Data extract |
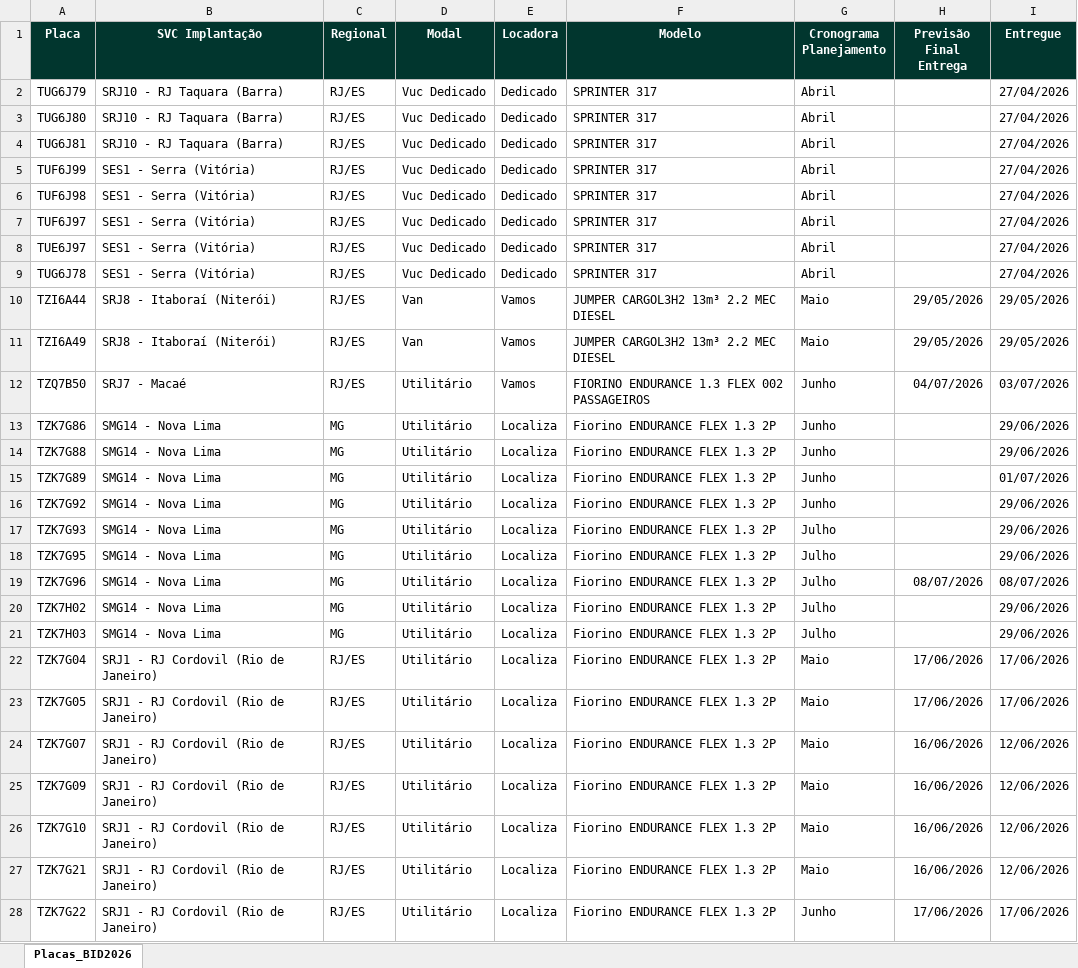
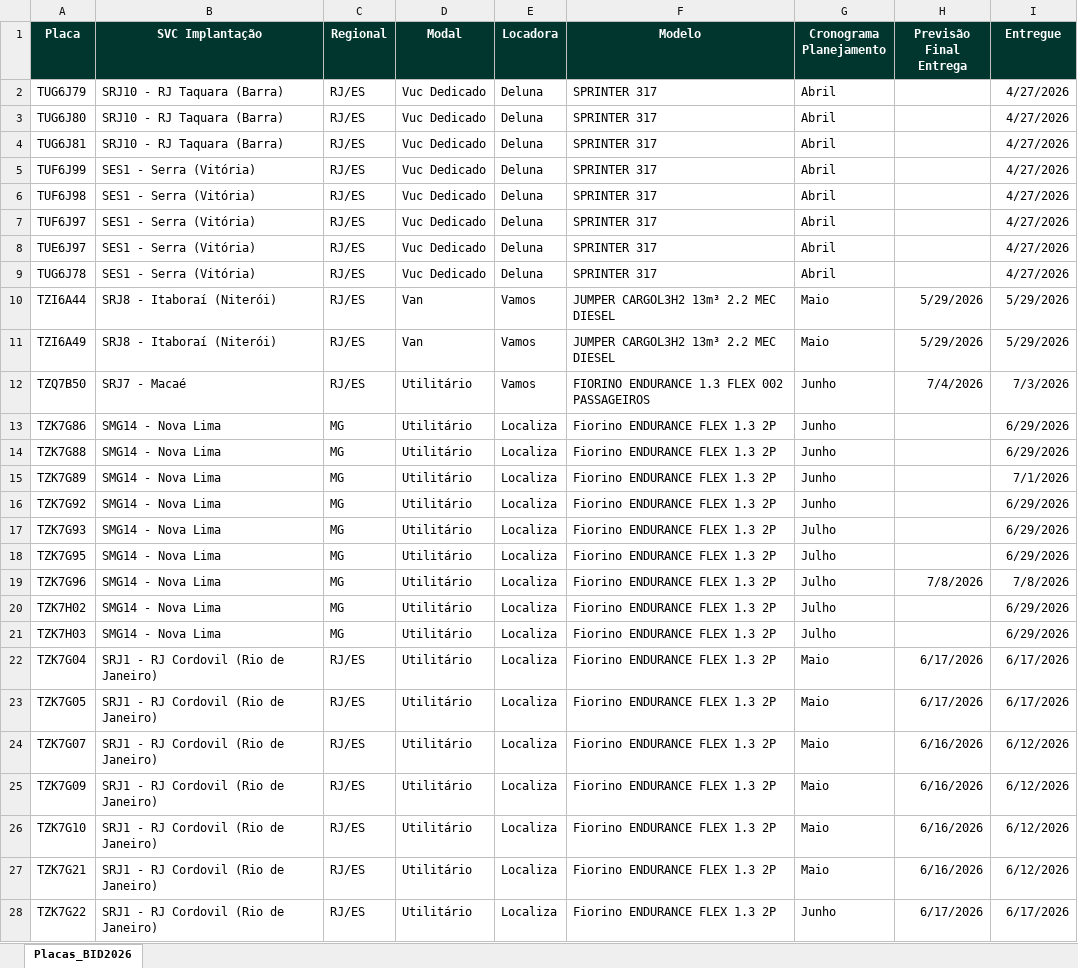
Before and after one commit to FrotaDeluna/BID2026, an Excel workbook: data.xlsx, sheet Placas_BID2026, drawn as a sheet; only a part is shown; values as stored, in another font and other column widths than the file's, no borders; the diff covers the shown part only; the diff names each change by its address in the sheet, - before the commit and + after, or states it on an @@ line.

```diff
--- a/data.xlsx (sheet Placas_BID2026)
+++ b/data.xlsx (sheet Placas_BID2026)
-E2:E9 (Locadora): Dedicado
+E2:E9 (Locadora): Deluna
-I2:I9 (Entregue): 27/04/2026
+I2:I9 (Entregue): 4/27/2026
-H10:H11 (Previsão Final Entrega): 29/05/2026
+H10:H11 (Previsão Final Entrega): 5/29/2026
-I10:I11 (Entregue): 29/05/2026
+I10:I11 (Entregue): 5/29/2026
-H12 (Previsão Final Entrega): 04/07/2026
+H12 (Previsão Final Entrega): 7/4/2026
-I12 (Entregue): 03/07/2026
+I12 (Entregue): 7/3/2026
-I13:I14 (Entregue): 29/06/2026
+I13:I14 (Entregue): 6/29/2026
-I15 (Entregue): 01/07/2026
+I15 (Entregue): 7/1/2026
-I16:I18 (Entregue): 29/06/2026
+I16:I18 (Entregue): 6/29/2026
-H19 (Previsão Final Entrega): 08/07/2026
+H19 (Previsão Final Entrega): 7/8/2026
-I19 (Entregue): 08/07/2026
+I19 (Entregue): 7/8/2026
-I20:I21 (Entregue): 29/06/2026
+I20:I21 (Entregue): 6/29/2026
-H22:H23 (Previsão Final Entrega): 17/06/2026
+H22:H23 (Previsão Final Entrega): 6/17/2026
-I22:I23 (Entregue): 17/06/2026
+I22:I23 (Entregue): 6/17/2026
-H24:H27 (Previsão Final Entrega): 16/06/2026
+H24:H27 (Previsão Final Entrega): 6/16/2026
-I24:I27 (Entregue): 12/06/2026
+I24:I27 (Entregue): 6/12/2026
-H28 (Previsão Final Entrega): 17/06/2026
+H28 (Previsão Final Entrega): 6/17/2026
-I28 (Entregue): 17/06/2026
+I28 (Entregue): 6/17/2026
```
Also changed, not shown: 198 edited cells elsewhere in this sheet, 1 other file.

Task details | Lines that contain "sheet" are the result; find them in the entries above and copy each one.

Written reply |
Before and after one commit to FrotaDeluna/BID2026, an Excel workbook: data.xlsx, sheet Placas_BID2026, drawn as a sheet; only a part is shown; values as stored, in another font and other column widths than the file's, no borders; the diff covers the shown part only; the diff names each change by its address in the sheet, - before the commit and + after, or states it on an @@ line.
--- a/data.xlsx (sheet Placas_BID2026)
+++ b/data.xlsx (sheet Placas_BID2026)
Also changed, not shown: 198 edited cells elsewhere in this sheet, 1 other file.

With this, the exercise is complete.